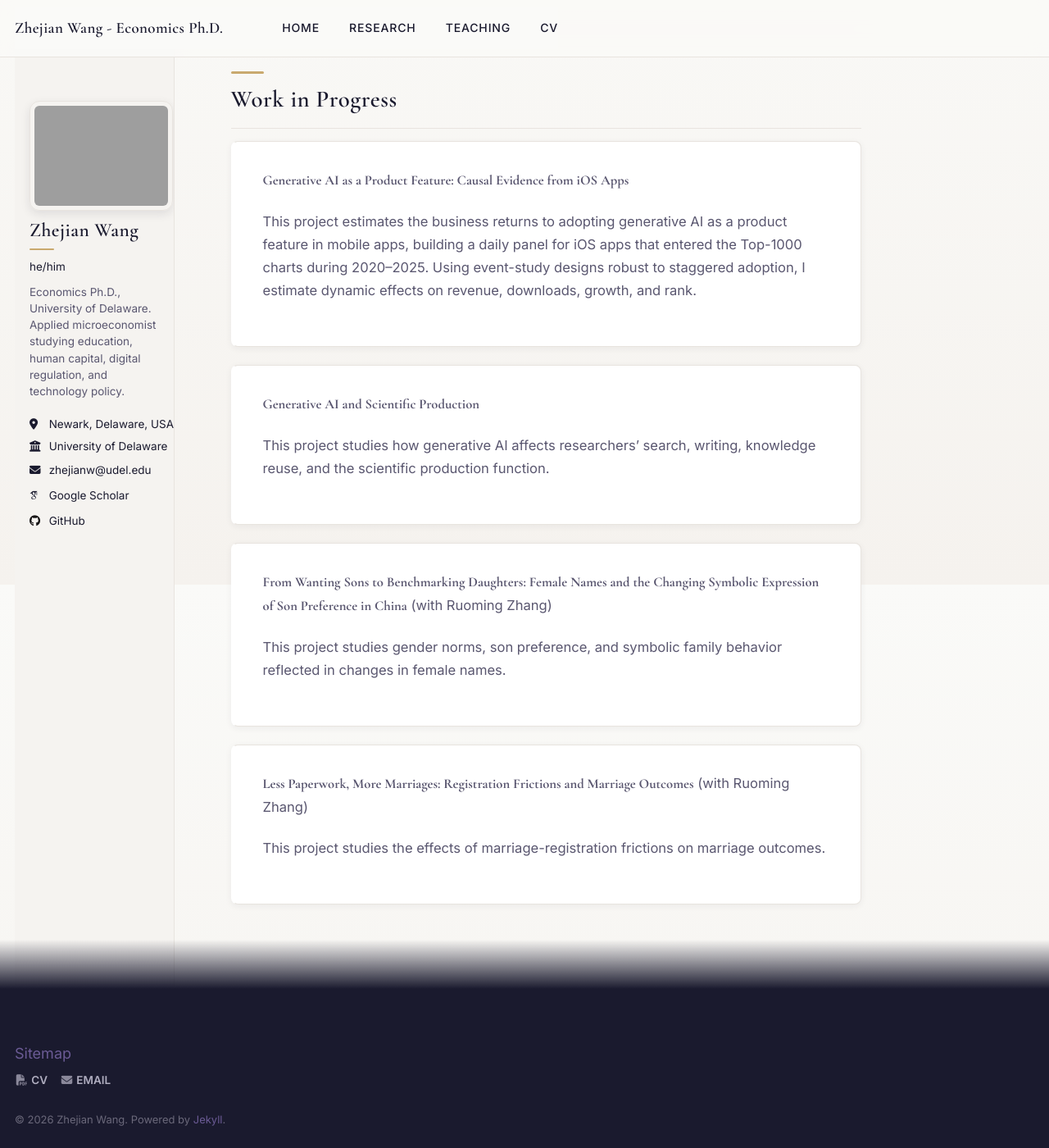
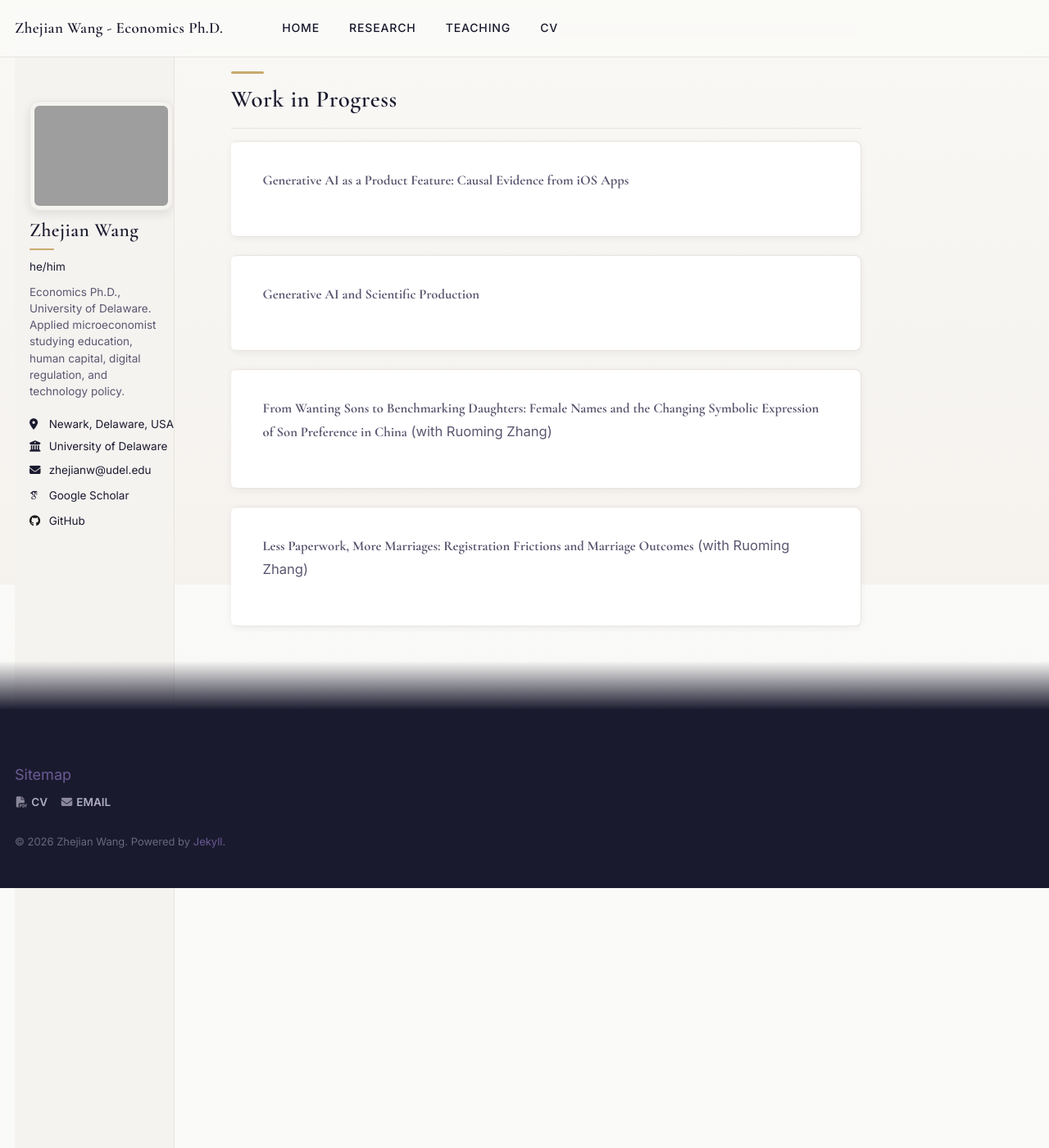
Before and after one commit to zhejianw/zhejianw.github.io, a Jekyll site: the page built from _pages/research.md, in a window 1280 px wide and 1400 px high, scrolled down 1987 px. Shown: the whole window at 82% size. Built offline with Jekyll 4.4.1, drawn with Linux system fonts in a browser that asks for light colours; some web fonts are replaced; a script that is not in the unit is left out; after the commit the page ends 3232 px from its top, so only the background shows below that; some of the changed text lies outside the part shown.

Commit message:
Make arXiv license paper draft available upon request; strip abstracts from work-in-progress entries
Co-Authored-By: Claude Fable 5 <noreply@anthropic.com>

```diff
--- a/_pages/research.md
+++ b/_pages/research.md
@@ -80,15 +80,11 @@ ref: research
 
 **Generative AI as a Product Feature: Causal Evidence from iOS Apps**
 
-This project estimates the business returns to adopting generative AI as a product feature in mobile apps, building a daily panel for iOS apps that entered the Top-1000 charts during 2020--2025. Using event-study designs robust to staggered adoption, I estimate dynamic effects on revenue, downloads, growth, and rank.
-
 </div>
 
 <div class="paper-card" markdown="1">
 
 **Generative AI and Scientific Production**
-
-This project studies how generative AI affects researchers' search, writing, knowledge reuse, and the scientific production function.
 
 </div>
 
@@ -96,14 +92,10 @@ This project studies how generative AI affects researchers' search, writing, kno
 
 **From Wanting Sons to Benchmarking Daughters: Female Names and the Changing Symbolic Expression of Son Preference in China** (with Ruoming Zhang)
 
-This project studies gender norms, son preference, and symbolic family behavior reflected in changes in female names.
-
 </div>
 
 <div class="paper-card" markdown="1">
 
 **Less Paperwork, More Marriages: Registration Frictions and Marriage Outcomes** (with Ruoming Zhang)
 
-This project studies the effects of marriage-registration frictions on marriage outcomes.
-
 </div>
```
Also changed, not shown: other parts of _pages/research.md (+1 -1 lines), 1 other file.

-*-

### YOUR ASSIGNMENT:
Leaving the pictures out, output the material exactly as it appears.

### SOLUTION TO THIS EXERCISE:
Before and after one commit to zhejianw/zhejianw.github.io, a Jekyll site: the page built from _pages/research.md, in a window 1280 px wide and 1400 px high, scrolled down 1987 px. Shown: the whole window at 82% size. Built offline with Jekyll 4.4.1, drawn with Linux system fonts in a browser that asks for light colours; some web fonts are replaced; a script that is not in the unit is left out; after the commit the page ends 3232 px from its top, so only the background shows below that; some of the changed text lies outside the part shown.

Commit message:
Make arXiv license paper draft available upon request; strip abstracts from work-in-progress entries
Co-Authored-By: Claude Fable 5 <noreply@anthropic.com>

```diff
--- a/_pages/research.md
+++ b/_pages/research.md
@@ -80,15 +80,11 @@ ref: research
 
 **Generative AI as a Product Feature: Causal Evidence from iOS Apps**
 
-This project estimates the business returns to adopting generative AI as a product feature in mobile apps, building a daily panel for iOS apps that entered the Top-1000 charts during 2020--2025. Using event-study designs robust to staggered adoption, I estimate dynamic effects on revenue, downloads, growth, and rank.
-
 </div>
 
 <div class="paper-card" markdown="1">
 
 **Generative AI and Scientific Production**
-
-This project studies how generative AI affects researchers' search, writing, knowledge reuse, and the scientific production function.
 
 </div>
 
@@ -96,14 +92,10 @@ This project studies how generative AI affects researchers' search, writing, kno
 
 **From Wanting Sons to Benchmarking Daughters: Female Names and the Changing Symbolic Expression of Son Preference in China** (with Ruoming Zhang)
 
-This project studies gender norms, son preference, and symbolic family behavior reflected in changes in female names.
-
 </div>
 
 <div class="paper-card" markdown="1">
 
 **Less Paperwork, More Marriages: Registration Frictions and Marriage Outcomes** (with Ruoming Zhang)
 
-This project studies the effects of marriage-registration frictions on marriage outcomes.
-
 </div>
```
Also changed, not shown: other parts of _pages/research.md (+1 -1 lines), 1 other file.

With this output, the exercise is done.